* _Task brief_
Go through the material and copy each line that includes "components".

···

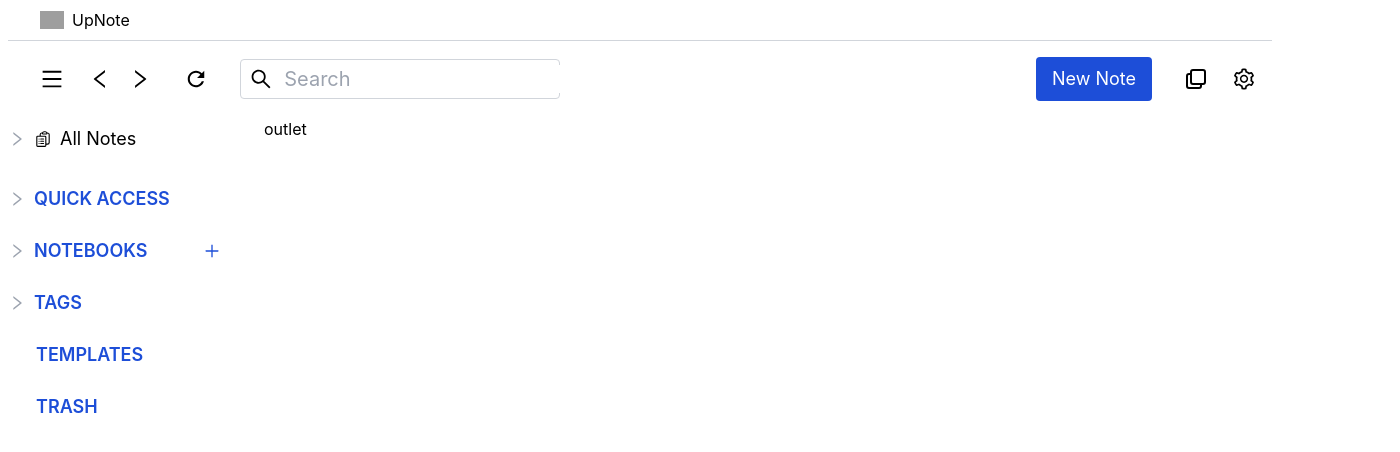
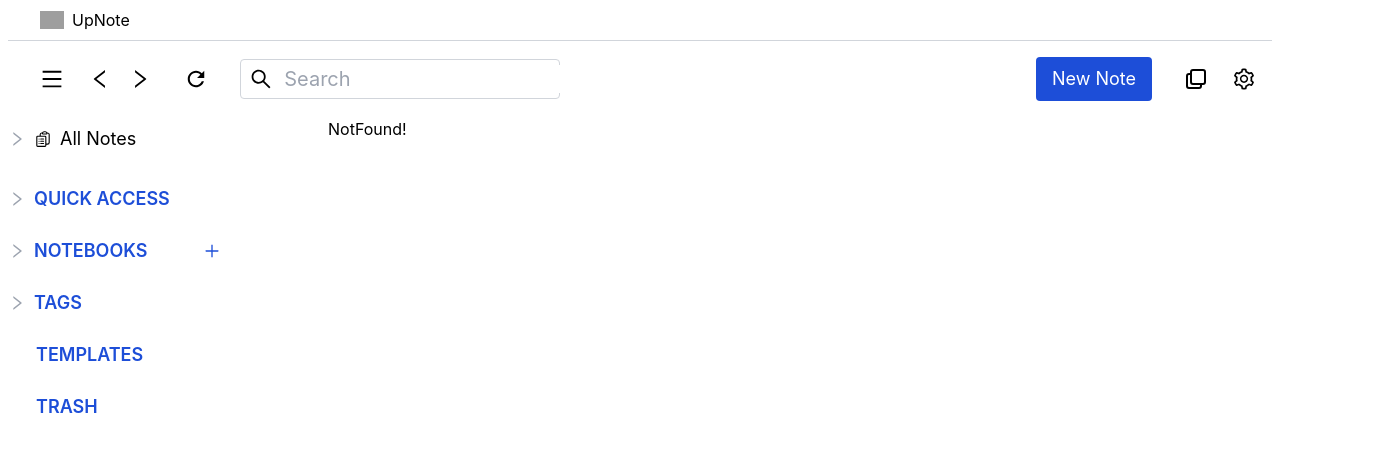
Before and after one commit to jelly12paw/UpNote_CloneCoding, a React (Create React App) app in the folder upnote/: page /books in a window 1280 px wide. Shown: the top 452 px of the page, 1400 px wide, since content can reach past the window. Built offline with nearby package versions, Linux system fonts and the light colour scheme; grey boxes are pictures that could not be loaded.

Commit message:
feat: router and outlet setting

```diff
--- a/upnote/src/App.js
+++ b/upnote/src/App.js
@@ -1,12 +1,21 @@
 import './App.css';
+import { createBrowserRouter, RouterProvider } from 'react-router-dom';
 import Home from './pages/Home/Home';
+import Notfound from './pages/NotFound/Notfound';
+
+const router = createBrowserRouter([
+  {
+    path: '/',
+    element: <Home />,
+    errorElement: <Notfound />,
+    children: [
+      { path: '/books', element: <Notfound /> },
+    ]
+  }
+])
 
 function App() {
-  return (
-    <div className='min-w-[1400px] max-w-[1900px] mx-auto'>
-      <Home />
-    </div>
-  );
+  return <RouterProvider router={ router } />;
 }
 
 export default App;
--- a/upnote/src/pages/Home/Home.jsx
+++ b/upnote/src/pages/Home/Home.jsx
@@ -1,6 +1,7 @@
 import React from 'react';
 import Navbar from '../../components/Navbar/Navbar';
 import Sidebar from '../../components/Navbar/Sidebar';
+import { Outlet } from 'react-router-dom';
 
 export default function Home() {
     return (
@@ -14,7 +15,7 @@ export default function Home() {
             </div>
             <div className='w-screen flex'>
                 <Sidebar />
-                <div className='w-full'>outlet</div>
+                <Outlet />
             </div>
         </div>
     );
--- /dev/null
+++ b/upnote/src/pages/NotFound/Notfound.jsx
@@ -0,0 +1,9 @@
+import React from 'react';
+
+export default function Notfound() {
+    return (
+        <div>
+            NotFound!
+        </div>
+    );
+}
```
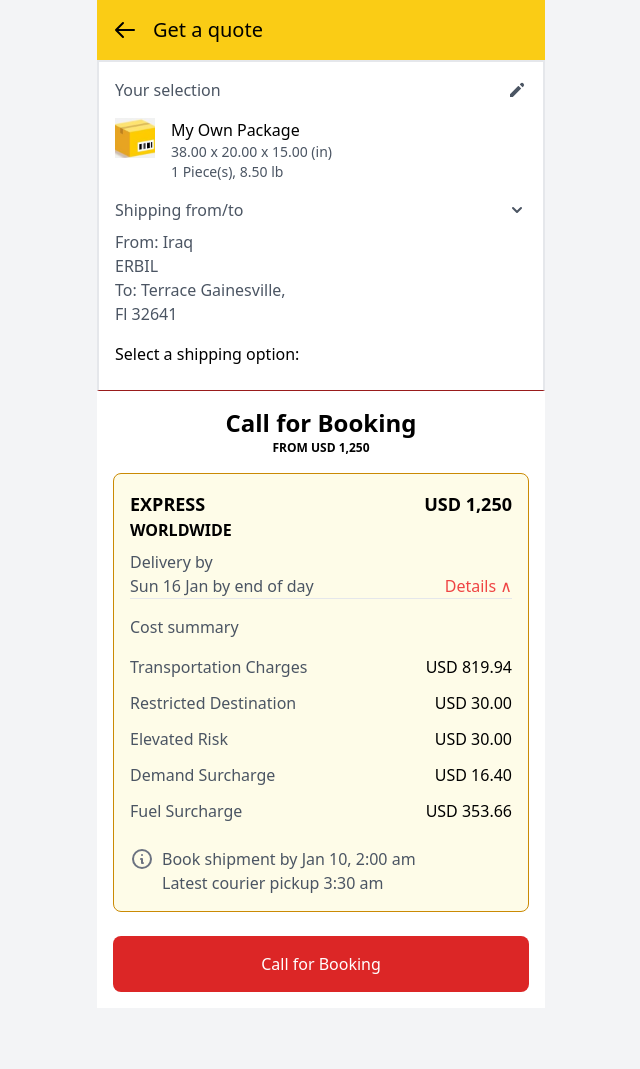
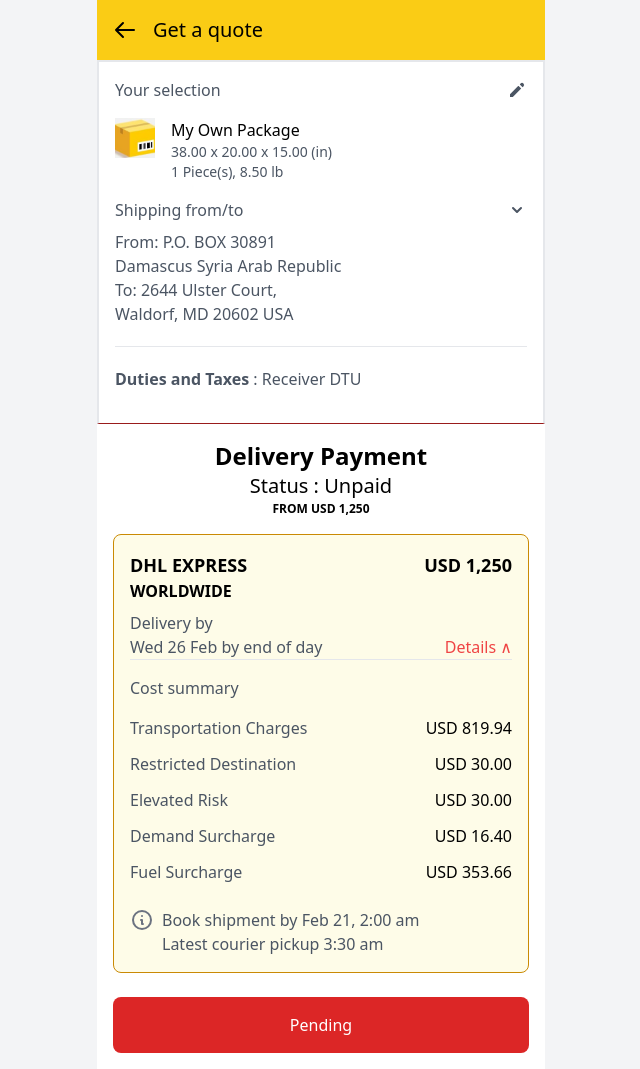
Before and after one commit to Tonylex18/shipping, a plain HTML site: page index.html in a window 1280 px wide. Shown: the whole page, without its empty margins (319-959 px from the left). Before the commit the page ends 1008 px from the top, so only its background shows below. Drawn offline with nearby package versions, Linux system fonts and the light colour scheme.

Commit message:
Updated shipping information

```diff
--- a/index.html
+++ b/index.html
@@ -53,19 +53,22 @@
                             clip-rule="evenodd" />
                     </svg>
                 </div>
-                <p class="text-gray-600 mt-2">From: Iraq</p>
-                <p class="text-gray-600">ERBIL</p>
-                <p class="text-gray-600">To: Terrace Gainesville,</p>
-                <p class="text-gray-600">Fl 32641</p>
+                <p class="text-gray-600 mt-2">From: P.O. BOX 30891</p>
+                <p class="text-gray-600">Damascus Syria Arab Republic</p>
+                <p class="text-gray-600">To: 2644 Ulster Court,</p>
+                <p class="text-gray-600">Waldorf, MD 20602 USA</p>
+                <hr class="my-5">
+                <p class="text-gray-600">  <span class="font-bold">Duties and Taxes</span> : Receiver DTU</p>
             </div>
 
-            <h3 class="font-medium mb-2">Select a shipping option:</h3>
+            <!-- <h3 class="font-medium mb-2">Select a shipping option:</h3> -->
         </div>
 
         <!-- Main Content -->
         <div class="p-4">
             <div class="flex flex-col items-center justify-center">
-                <h2 class="text-black font-bold text-2xl">Call for Booking</h2>
+                <h2 class="text-black font-bold text-2xl">Delivery Payment</h2>
+                <h2 class="text-black font-normal text-xl">Status : Unpaid</h2>
                 <p class="font-semibold mb-4" style="font-size: 12px;">FROM USD 1,250</p>
             </div>
 
@@ -74,7 +77,7 @@
                 <div class="">
                     <div class="flex justify-between items-start">
                         <div>
-                            <h2 class="font-bold text-lg">EXPRESS</h2>
+                            <h2 class="font-bold text-lg">DHL EXPRESS</h2>
                             <p class="font-bold">WORLDWIDE</p>
                         </div>
                         <div>
@@ -84,7 +87,7 @@
                     <div class="flex justify-between items-end">
                         <div>
                             <p class="text-gray-600 mt-2">Delivery by</p>
-                            <p class="text-gray-600">Sun 16 Jan by end of day</p>
+                            <p class="text-gray-600">Wed 26 Feb by end of day</p>
                         </div>
                         <div class="text-right">
                             <button class="text-red-500 font-medium">Details ∧</button>
@@ -127,7 +130,7 @@
                             d="M13 16h-1v-4h-1m1-4h.01M21 12a9 9 0 11-18 0 9 9 0 0118 0z" />
                     </svg>
                     <div class="text-gray-600">
-                        <p>Book shipment by Jan 10, 2:00 am</p>
+                        <p>Book shipment by Feb 21, 2:00 am</p>
                         <p>Latest courier pickup 3:30 am</p>
                     </div>
                 </div>
@@ -135,7 +138,7 @@
 
             <!-- Call for Booking Button -->
             <button class="w-full bg-red-600 text-white py-4 rounded-lg mt-6 font-medium">
-                Call for Booking
+                Pending
             </button>
         </div>
     </div>
```
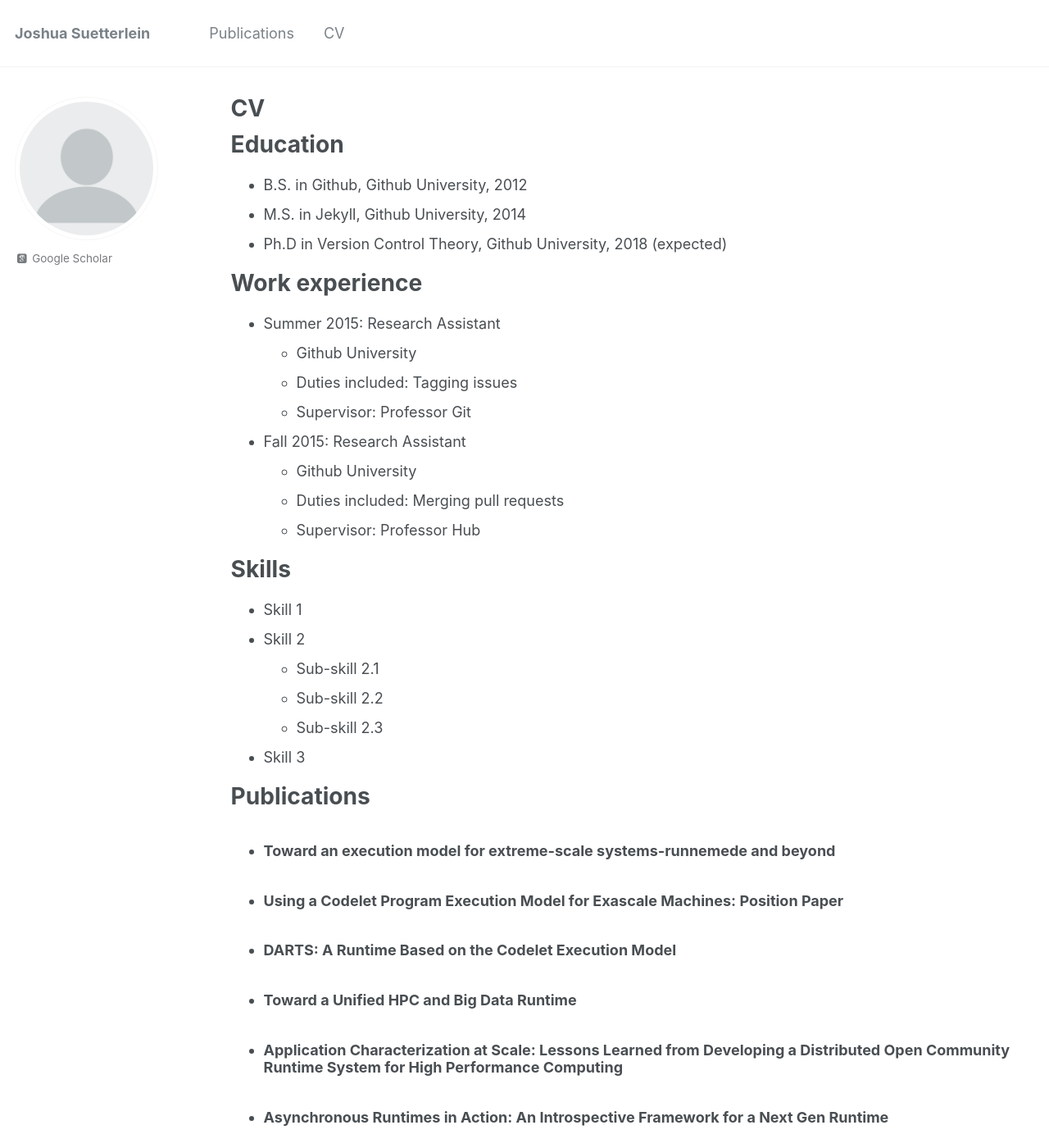
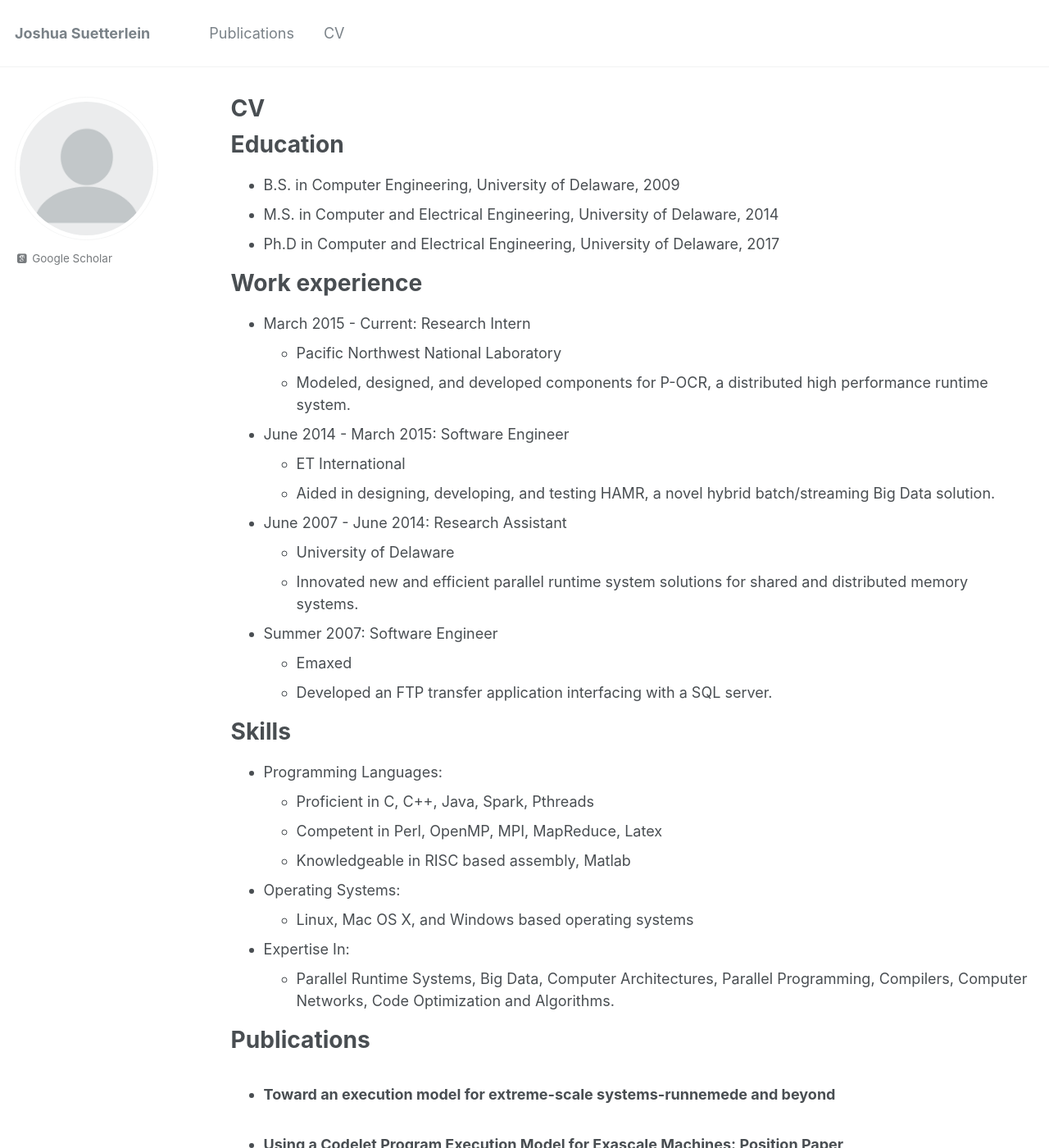
Before and after one commit to Jodasue/Jodasue.github.io, a Jekyll site: the page built from _pages/cv.md, in a window 1280 px wide and 1400 px high. Shown: the whole window at 82% size. Built offline with Jekyll 4.4.1, drawn with Linux system fonts in a browser that asks for light colours; some web fonts are replaced; some of the changed text lies outside the part shown.

Commit message:
Added CV text

```diff
--- a/_pages/cv.md
+++ b/_pages/cv.md
@@ -11,30 +11,38 @@ redirect_from:
 
 Education
 ======
-* B.S. in Github, Github University, 2012
-* M.S. in Jekyll, Github University, 2014
-* Ph.D in Version Control Theory, Github University, 2018 (expected)
+* B.S. in Computer Engineering, University of Delaware, 2009
+* M.S. in Computer and Electrical Engineering, University of Delaware, 2014
+* Ph.D in Computer and Electrical Engineering, University of Delaware, 2017
 
 Work experience
 ======
-* Summer 2015: Research Assistant
-  * Github University
-  * Duties included: Tagging issues
-  * Supervisor: Professor Git
+* March 2015 - Current: Research Intern
+  * Pacific Northwest National Laboratory
+  * Modeled, designed, and developed components for P-OCR, a distributed high performance runtime system.
 
-* Fall 2015: Research Assistant
-  * Github University
-  * Duties included: Merging pull requests
-  * Supervisor: Professor Hub
+* June 2014 - March 2015: Software Engineer
+  * ET International
+  * Aided in designing, developing, and testing HAMR, a novel hybrid batch/streaming Big Data solution.
+
+* June 2007 - June 2014: Research Assistant
+  * University of Delaware
+  * Innovated new and efficient parallel runtime system solutions for shared and distributed memory systems.
+
+* Summer 2007: Software Engineer
+  * Emaxed
+  * Developed an FTP transfer application interfacing with a SQL server.
 
 Skills
 ======
-* Skill 1
-* Skill 2
-  * Sub-skill 2.1
-  * Sub-skill 2.2
-  * Sub-skill 2.3
-* Skill 3
+* Programming Languages:
+  * Proficient in C, C++, Java, Spark, Pthreads
+  * Competent in Perl, OpenMP, MPI, MapReduce, Latex
+  * Knowledgeable in RISC based assembly, Matlab
+* Operating Systems:
+  * Linux, Mac OS X, and Windows based operating systems
+* Expertise In:
+  * Parallel Runtime Systems, Big Data, Computer Architectures, Parallel Programming, Compilers, Computer Networks, Code Optimization and Algorithms.
 
 Publications
 ======
@@ -42,18 +50,12 @@ Publications
     {% include archive-single-cv.html %}
   {% endfor %}</ul>
 
-Talks
-======
-  <ul>{% for post in site.talks %}
-    {% include archive-single-talk-cv.html %}
-  {% endfor %}</ul>
-
 Teaching
 ======
-  <ul>{% for post in site.teaching %}
-    {% include archive-single-cv.html %}
-  {% endfor %}</ul>
+* Summer 2009: Teaching Assistant
+  * University of Delaware
+  * Administered and graded labs and tests.
 
 Service and leadership
 ======
-* Currently signed in to 43 different slack teams
+* Currently mentor Handford High School's First Tech Challenge robotics team.
```
Also changed, not shown: 1 other file.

···

* _Finished task_
 import Navbar from '../../components/Navbar/Navbar';
 import Sidebar from '../../components/Navbar/Sidebar';
+  * Modeled, designed, and developed components for P-OCR, a distributed high performance runtime system.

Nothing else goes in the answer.